Within our residential solar industry, a tantalizing prize has been some kind of central technology that can seamlessly manage energy throughout the home — monitoring and managing consumption and export across PV generation, battery storage, grid interconnection, grid independent back up power, and other possible outlets. Instead of redundant, multiple inverters and control panels connecting different systems, the dream was to have one single box where multiple systems could be plugged into and be managed with dynamic automation. A smart brain for all tendrils of our home solar system.
With the introduction of its Energy Hub inverter with Prism technology this year, SolarEdge Technologies became the first manufacturer to capture that prize. And contractors shouldn’t pass this off as just another inverter product launch. SolarEdge is showing us what the future will look like for residential sales and installs — so let’s take a look at what that means for both contractors and homeowners.
Taking Ownership of Home Energy Management
Grid-tied inverters by design are positioned to sit at the center of energy management. If you’re a home PV system plugging into the grid, that inverter is typically only doing one thing besides converting DC to AC power — export or import from the grid. And you can’t just add a battery: you’ll need a separate inverter or replace that existing unit to one with multiple functions. Your flexibility for simple future add-ons is limited by whatever starting point that initial inverter defined.
With the Energy Hub, you have unlimited flexibility to add additional systems: PV array, grid interconnection, battery storage, back-up power, electric vehicle charging, even smart outlets for water heaters and other appliances. It doesn’t matter what you have right now — you install one device, and can have the option to connect more down the road.
More importantly, Energy Hub serves as a brain sitting at that central point between all of these inputs and outputs, deciding how, when, and where energy is used in the home. Indeed, the real innovation of Energy Hub is its algorithms — and its groundbreaking ability to integrate and manage so many different systems in real-time. As the central command center, the software can monitor and route energy flow between the PV array and home usage, as well as storage out to battery and back to consumption loads; and of course, with grid interconnection (it complies with California Rule 21 smart inverter requirements). We can prioritize loads for solar supply, and manage storage for night and vehicle charging use.
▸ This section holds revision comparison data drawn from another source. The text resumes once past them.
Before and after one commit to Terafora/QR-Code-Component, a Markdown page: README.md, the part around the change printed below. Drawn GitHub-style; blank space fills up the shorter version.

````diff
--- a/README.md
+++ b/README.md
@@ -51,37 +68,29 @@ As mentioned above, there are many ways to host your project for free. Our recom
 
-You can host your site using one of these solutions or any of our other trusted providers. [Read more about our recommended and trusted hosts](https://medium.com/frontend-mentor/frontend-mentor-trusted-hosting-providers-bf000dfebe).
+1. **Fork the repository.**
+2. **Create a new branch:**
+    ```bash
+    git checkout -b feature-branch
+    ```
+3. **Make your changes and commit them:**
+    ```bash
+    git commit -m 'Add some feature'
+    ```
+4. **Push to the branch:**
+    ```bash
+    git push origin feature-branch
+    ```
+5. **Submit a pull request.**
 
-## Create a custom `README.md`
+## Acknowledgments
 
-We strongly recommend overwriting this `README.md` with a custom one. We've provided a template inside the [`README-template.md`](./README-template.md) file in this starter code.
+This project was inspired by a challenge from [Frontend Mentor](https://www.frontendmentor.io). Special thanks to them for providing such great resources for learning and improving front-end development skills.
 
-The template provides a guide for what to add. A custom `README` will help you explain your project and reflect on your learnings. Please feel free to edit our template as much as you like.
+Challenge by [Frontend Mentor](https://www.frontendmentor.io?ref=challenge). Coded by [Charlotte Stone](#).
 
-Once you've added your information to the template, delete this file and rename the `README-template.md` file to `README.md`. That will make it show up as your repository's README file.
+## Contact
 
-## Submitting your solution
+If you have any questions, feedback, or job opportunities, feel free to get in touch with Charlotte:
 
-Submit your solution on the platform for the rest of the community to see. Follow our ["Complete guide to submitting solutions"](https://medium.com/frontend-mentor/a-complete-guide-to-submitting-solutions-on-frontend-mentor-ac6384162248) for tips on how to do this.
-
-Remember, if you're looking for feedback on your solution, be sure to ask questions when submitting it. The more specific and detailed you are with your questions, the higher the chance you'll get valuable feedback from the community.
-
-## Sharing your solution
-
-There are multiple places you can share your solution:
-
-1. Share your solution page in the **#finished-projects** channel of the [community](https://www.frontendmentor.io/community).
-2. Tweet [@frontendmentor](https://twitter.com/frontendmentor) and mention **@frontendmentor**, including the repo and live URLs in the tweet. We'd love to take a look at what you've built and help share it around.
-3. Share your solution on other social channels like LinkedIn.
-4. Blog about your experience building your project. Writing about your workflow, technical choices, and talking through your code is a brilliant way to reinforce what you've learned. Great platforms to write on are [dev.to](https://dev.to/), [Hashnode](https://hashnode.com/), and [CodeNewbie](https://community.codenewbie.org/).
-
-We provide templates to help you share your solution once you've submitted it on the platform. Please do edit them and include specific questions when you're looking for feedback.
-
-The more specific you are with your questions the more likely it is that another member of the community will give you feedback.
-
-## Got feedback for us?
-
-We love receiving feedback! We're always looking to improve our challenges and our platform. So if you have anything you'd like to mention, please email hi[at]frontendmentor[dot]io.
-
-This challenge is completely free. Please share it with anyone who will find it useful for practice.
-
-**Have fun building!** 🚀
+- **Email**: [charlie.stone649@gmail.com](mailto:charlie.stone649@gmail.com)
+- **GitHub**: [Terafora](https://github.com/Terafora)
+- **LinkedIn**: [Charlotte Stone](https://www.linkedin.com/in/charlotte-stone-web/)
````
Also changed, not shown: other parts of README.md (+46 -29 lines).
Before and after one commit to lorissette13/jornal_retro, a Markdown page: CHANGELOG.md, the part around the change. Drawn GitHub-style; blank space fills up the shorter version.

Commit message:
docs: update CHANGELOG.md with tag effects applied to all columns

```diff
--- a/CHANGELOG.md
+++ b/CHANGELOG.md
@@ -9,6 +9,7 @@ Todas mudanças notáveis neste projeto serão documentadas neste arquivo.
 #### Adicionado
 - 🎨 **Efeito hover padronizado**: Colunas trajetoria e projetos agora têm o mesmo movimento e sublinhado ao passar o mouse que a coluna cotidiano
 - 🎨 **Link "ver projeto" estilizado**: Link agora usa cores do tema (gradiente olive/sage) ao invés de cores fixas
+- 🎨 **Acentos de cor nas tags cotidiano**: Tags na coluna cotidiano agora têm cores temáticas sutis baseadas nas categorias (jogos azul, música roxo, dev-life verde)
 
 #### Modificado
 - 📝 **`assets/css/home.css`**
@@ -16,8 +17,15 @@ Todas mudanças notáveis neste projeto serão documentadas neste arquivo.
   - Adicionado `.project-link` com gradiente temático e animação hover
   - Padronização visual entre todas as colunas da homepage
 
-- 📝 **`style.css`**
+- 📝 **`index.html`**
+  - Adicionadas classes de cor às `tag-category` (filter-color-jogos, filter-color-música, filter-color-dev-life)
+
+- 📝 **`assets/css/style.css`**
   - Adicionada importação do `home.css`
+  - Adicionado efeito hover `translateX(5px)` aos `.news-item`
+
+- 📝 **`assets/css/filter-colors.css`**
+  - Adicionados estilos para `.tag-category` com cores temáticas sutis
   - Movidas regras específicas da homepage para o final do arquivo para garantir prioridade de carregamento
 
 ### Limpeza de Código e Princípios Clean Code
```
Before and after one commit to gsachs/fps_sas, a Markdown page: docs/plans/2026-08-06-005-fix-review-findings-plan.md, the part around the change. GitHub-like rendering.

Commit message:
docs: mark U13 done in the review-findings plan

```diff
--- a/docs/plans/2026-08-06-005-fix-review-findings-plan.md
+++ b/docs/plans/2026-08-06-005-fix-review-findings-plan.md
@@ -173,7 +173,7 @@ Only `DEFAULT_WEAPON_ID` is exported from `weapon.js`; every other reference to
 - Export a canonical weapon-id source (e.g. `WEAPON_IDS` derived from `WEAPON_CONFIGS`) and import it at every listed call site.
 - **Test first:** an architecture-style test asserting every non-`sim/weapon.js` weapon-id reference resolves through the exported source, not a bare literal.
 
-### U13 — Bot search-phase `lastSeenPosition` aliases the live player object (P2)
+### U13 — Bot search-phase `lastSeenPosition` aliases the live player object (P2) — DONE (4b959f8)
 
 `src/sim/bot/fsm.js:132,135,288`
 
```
That water heater connection? It can even be managed for latent energy storage — completing that circle of total, holistic energy management.
Consumer Advantage Means Contractor Leverage
One of the benefits for the contractor is going to be the opportunity for the return and repeat sales from the same owner — a critical plus as solar businesses adapt to changing consumer trends during our current U.S. economy.
Rather than making a decision now of “PV only” or “PV with storage only” or other limited pairings, you don’t have to sell a customer on a final system decision in its entirety today. The contractor can now confidently say, “I can design for you an open-ended solution for solar generation, with room to grow.” That decision to include storage or EV charging can come now, or later. In fact, the Energy Hub system claims up to 200% oversizing — for a such a small box that can already handle a 7,600-watt array, the homeowner can decide to as much as double that size. You can sell the design without having to warn the customer about additional costs to replace their inverter. They also don’t have to swap out their system’s “brain” with each add-on. Which means you can focus on selling and servicing those add-ons in the coming years.
As for the homeowner user experience, SolarEdge has done a great job of making an easy-to-understand user interface. Most of us are not yet used to “driving our home” — having a center console to check in on our home energy use, generation, and drawdown. But SolarEdge and its consumer-facing app do encourage this behavior. The casual homeowner can glance at it as a novelty, while “prosumer” hobbyists can instantly access data at any time, without having to go out back to flip a switch or check a meter. Whatever the audience, Energy Hub plays into the modern mass consumer’s expectations of information and services to be at their fingertips.
This is a good thing — it’s an opportunity to drive a consumer shift, growing everyone’s awareness of how efficiently (or not) we run our homes. For homeowners who value thrift and conservation, it’s a new way to tell their kids “turn that light off when you’re not using it!” For those at risk of wildfires, hurricanes, and other hazards, it’s an assuring readout of total energy supply and capacity. For everyone else, it’s a bit of future magic to see everything that’s happening — invisible electrons coursing throughout the modern home.
Living in the Future
If we truly believe that our future depends on mastery of our energy footprint, then we’ve got to keep growing that awareness. Paving the way for better homeowner education will lead to better ownership of energy consumption — and better consumer confidence and trust in home solar systems.
Kudos again to SolarEdge on securing this pole position among manufacturers: an advantage well-earned. Perhaps someday, “Energy Hub” simply becomes the de facto term for this type of product, much as “Jeep” or “Kleenex” have become vernaculars in those markets. But the real winners are all of us in our solar industry — and our collective dream of increasing energy efficiency and reducing our environmental impact.